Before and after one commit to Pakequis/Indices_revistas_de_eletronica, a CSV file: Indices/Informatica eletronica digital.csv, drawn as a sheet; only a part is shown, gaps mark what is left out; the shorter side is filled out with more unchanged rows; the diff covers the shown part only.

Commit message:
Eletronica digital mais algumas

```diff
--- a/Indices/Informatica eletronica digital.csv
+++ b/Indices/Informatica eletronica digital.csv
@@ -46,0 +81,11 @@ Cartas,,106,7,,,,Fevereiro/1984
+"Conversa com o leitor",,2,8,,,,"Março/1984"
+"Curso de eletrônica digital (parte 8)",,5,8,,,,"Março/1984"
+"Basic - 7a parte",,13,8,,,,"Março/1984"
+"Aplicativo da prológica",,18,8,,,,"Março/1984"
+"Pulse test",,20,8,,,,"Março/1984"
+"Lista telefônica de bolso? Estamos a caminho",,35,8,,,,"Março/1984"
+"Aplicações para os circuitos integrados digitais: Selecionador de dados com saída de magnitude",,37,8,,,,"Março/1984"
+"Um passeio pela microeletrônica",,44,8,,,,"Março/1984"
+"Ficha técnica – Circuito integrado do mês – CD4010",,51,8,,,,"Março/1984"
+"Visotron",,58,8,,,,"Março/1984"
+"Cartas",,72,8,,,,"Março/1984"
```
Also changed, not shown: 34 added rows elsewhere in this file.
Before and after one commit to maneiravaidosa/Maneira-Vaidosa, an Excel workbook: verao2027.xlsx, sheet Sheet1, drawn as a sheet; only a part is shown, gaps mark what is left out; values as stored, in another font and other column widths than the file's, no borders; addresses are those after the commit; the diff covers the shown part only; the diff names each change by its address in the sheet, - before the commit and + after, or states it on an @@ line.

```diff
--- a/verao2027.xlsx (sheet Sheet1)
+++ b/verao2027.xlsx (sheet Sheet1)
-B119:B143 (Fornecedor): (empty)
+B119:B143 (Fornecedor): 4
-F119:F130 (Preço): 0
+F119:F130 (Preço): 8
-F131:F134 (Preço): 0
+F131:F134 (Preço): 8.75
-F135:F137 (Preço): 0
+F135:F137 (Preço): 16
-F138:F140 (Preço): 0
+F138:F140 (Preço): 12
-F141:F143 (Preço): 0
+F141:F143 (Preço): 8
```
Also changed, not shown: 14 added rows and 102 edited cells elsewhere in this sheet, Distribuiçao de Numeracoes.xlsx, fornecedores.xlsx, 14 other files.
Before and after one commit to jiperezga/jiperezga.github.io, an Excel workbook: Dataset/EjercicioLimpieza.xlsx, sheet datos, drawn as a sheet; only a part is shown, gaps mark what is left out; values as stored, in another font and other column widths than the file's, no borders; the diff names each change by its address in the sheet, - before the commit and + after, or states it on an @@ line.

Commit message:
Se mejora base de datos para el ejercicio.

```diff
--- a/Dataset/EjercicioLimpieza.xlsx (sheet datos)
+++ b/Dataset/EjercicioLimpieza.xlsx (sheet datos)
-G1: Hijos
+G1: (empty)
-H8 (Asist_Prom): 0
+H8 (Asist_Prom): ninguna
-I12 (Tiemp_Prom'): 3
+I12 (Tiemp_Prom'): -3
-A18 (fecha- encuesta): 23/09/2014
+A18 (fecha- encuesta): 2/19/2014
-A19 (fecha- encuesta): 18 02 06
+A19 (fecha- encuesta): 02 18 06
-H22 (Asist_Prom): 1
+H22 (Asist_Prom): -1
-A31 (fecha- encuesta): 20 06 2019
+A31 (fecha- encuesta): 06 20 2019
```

**Work instructions**
Filter the entries by the string "left" and copy each matching line.

**Written response**
Before and after one commit to Pakequis/Indices_revistas_de_eletronica, a CSV file: Indices/Informatica eletronica digital.csv, drawn as a sheet; only a part is shown, gaps mark what is left out; the shorter side is filled out with more unchanged rows; the diff covers the shown part only.
Before and after one commit to maneiravaidosa/Maneira-Vaidosa, an Excel workbook: verao2027.xlsx, sheet Sheet1, drawn as a sheet; only a part is shown, gaps mark what is left out; values as stored, in another font and other column widths than the file's, no borders; addresses are those after the commit; the diff covers the shown part only; the diff names each change by its address in the sheet, - before the commit and + after, or states it on an @@ line.
Before and after one commit to jiperezga/jiperezga.github.io, an Excel workbook: Dataset/EjercicioLimpieza.xlsx, sheet datos, drawn as a sheet; only a part is shown, gaps mark what is left out; values as stored, in another font and other column widths than the file's, no borders; the diff names each change by its address in the sheet, - before the commit and + after, or states it on an @@ line.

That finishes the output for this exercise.